Vanegas refers to the 2001goal, from nearly 30yards, that put England in the 2002 World Cup.

Thinking of Beckham's flair with a stationary ball, Vanegas noted that the Galaxy scored one goal from a corner kick last season.

"This year's going to be different," defender Tyrone Marshall said with a grin.

For us Americans, with a league desperately in need of Beckham's international class, it's ridiculous to complain he's not the player he used to be. He wasn't the reason England flopped out of the World Cup in the quarterfinals.

His free kicks and crosses produced the key goals in all three England wins.

It's cute but silly to suggest that for $250million, Beckham won't even be the best player on the Home Depot Center field. The Galaxy should hope he's pleasantly surprised by the quality of young U.S. players, but it shouldn't expect him to be intimidated.

A man who's willing to risk his reputation to lead this decade's long-shot effort to make soccer big in America isn't going to be intimidated by much, is he?

Fortunately, he seems to know that he can't transcend soccer here unless he makes soccer better here.

"I work hard," Beckham said when somebody asked what he hopes to bring to the team. "I take quite good free kicks and corners."

So we've heard. Now we have to see.

Kevin Modesti's column appears in the Daily News three days a week.


Link to comment
Share on other sites

You wonder if Capello is actually happy about it?

Becks might not be as talented as his celebrity might lead you to believe (if you were only a casual fan of the game) but he is usually an excellent taker of spot kicks and he is still an excellent crosser of the ball. Jacqua and Donavan are going to score a lot of goals in the air for Galaxy this year.

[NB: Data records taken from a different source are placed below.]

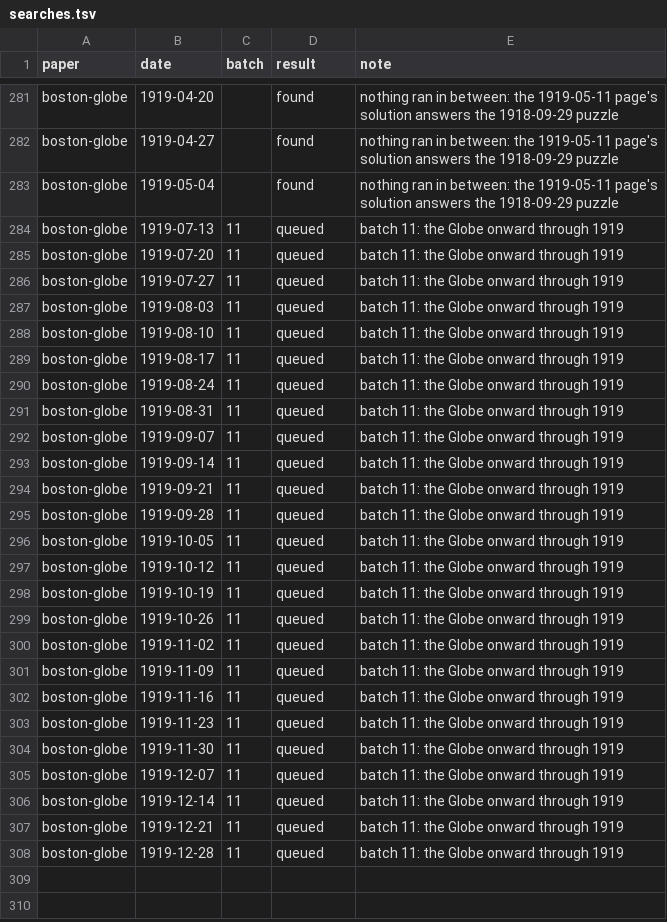
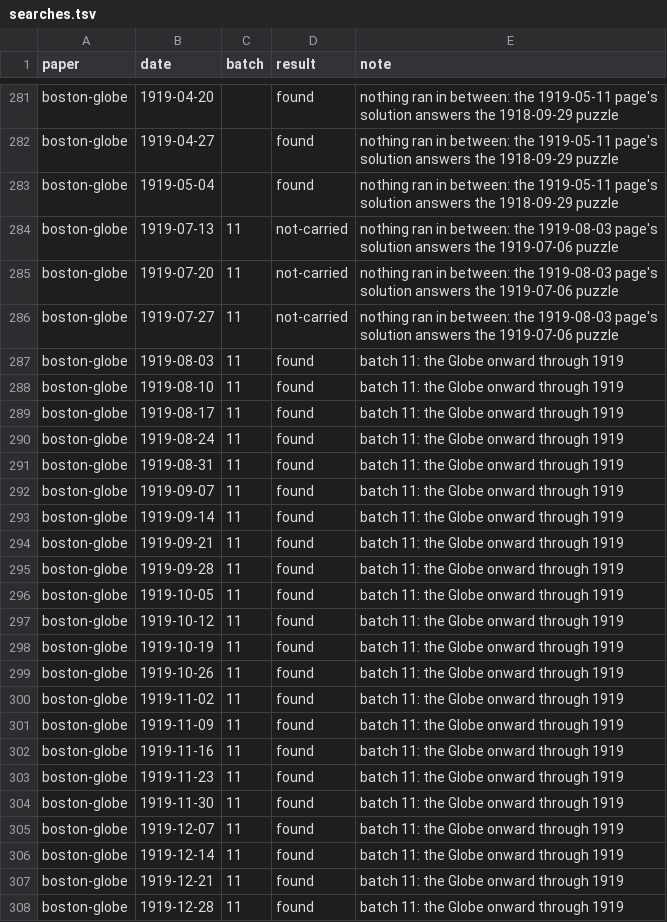
Before and after one commit to EveryPuzzleProject/newyorkworld, a TSV file: searches.tsv, drawn as a sheet; only a part is shown, gaps mark what is left out.

```diff
--- a/searches.tsv
+++ b/searches.tsv
@@ -283,26 +283,26 @@ boston-globe	1919-04-27		found	nothing ran in between: the 1919-05-11 page's sol
 boston-globe	1919-05-04		found	nothing ran in between: the 1919-05-11 page's solution answers the 1918-09-29 puzzle
-boston-globe	1919-07-13	11	queued	batch 11: the Globe onward through 1919
-boston-globe	1919-07-20	11	queued	batch 11: the Globe onward through 1919
-boston-globe	1919-07-27	11	queued	batch 11: the Globe onward through 1919
-boston-globe	1919-08-03	11	queued	batch 11: the Globe onward through 1919
-boston-globe	1919-08-10	11	queued	batch 11: the Globe onward through 1919
-boston-globe	1919-08-17	11	queued	batch 11: the Globe onward through 1919
-boston-globe	1919-08-24	11	queued	batch 11: the Globe onward through 1919
-boston-globe	1919-08-31	11	queued	batch 11: the Globe onward through 1919
-boston-globe	1919-09-07	11	queued	batch 11: the Globe onward through 1919
-boston-globe	1919-09-14	11	queued	batch 11: the Globe onward through 1919
-boston-globe	1919-09-21	11	queued	batch 11: the Globe onward through 1919
-boston-globe	1919-09-28	11	queued	batch 11: the Globe onward through 1919
-boston-globe	1919-10-05	11	queued	batch 11: the Globe onward through 1919
-boston-globe	1919-10-12	11	queued	batch 11: the Globe onward through 1919
-boston-globe	1919-10-19	11	queued	batch 11: the Globe onward through 1919
-boston-globe	1919-10-26	11	queued	batch 11: the Globe onward through 1919
-boston-globe	1919-11-02	11	queued	batch 11: the Globe onward through 1919
-boston-globe	1919-11-09	11	queued	batch 11: the Globe onward through 1919
-boston-globe	1919-11-16	11	queued	batch 11: the Globe onward through 1919
-boston-globe	1919-11-23	11	queued	batch 11: the Globe onward through 1919
-boston-globe	1919-11-30	11	queued	batch 11: the Globe onward through 1919
-boston-globe	1919-12-07	11	queued	batch 11: the Globe onward through 1919
-boston-globe	1919-12-14	11	queued	batch 11: the Globe onward through 1919
-boston-globe	1919-12-21	11	queued	batch 11: the Globe onward through 1919
-boston-globe	1919-12-28	11	queued	batch 11: the Globe onward through 1919
+boston-globe	1919-07-13	11	not-carried	nothing ran in between: the 1919-08-03 page's solution answers the 1919-07-06 puzzle
+boston-globe	1919-07-20	11	not-carried	nothing ran in between: the 1919-08-03 page's solution answers the 1919-07-06 puzzle
+boston-globe	1919-07-27	11	not-carried	nothing ran in between: the 1919-08-03 page's solution answers the 1919-07-06 puzzle
+boston-globe	1919-08-03	11	found	batch 11: the Globe onward through 1919
+boston-globe	1919-08-10	11	found	batch 11: the Globe onward through 1919
+boston-globe	1919-08-17	11	found	batch 11: the Globe onward through 1919
+boston-globe	1919-08-24	11	found	batch 11: the Globe onward through 1919
+boston-globe	1919-08-31	11	found	batch 11: the Globe onward through 1919
+boston-globe	1919-09-07	11	found	batch 11: the Globe onward through 1919
+boston-globe	1919-09-14	11	found	batch 11: the Globe onward through 1919
+boston-globe	1919-09-21	11	found	batch 11: the Globe onward through 1919
+boston-globe	1919-09-28	11	found	batch 11: the Globe onward through 1919
+boston-globe	1919-10-05	11	found	batch 11: the Globe onward through 1919
+boston-globe	1919-10-12	11	found	batch 11: the Globe onward through 1919
+boston-globe	1919-10-19	11	found	batch 11: the Globe onward through 1919
+boston-globe	1919-10-26	11	found	batch 11: the Globe onward through 1919
+boston-globe	1919-11-02	11	found	batch 11: the Globe onward through 1919
+boston-globe	1919-11-09	11	found	batch 11: the Globe onward through 1919
+boston-globe	1919-11-16	11	found	batch 11: the Globe onward through 1919
+boston-globe	1919-11-23	11	found	batch 11: the Globe onward through 1919
+boston-globe	1919-11-30	11	found	batch 11: the Globe onward through 1919
+boston-globe	1919-12-07	11	found	batch 11: the Globe onward through 1919
+boston-globe	1919-12-14	11	found	batch 11: the Globe onward through 1919
+boston-globe	1919-12-21	11	found	batch 11: the Globe onward through 1919
+boston-globe	1919-12-28	11	found	batch 11: the Globe onward through 1919
```
Also changed, not shown: gaps.tsv, wanted.tsv, 3 other files.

Link to comment
Share on other sites


This topic is now archived and is closed to further replies.

  • Create New...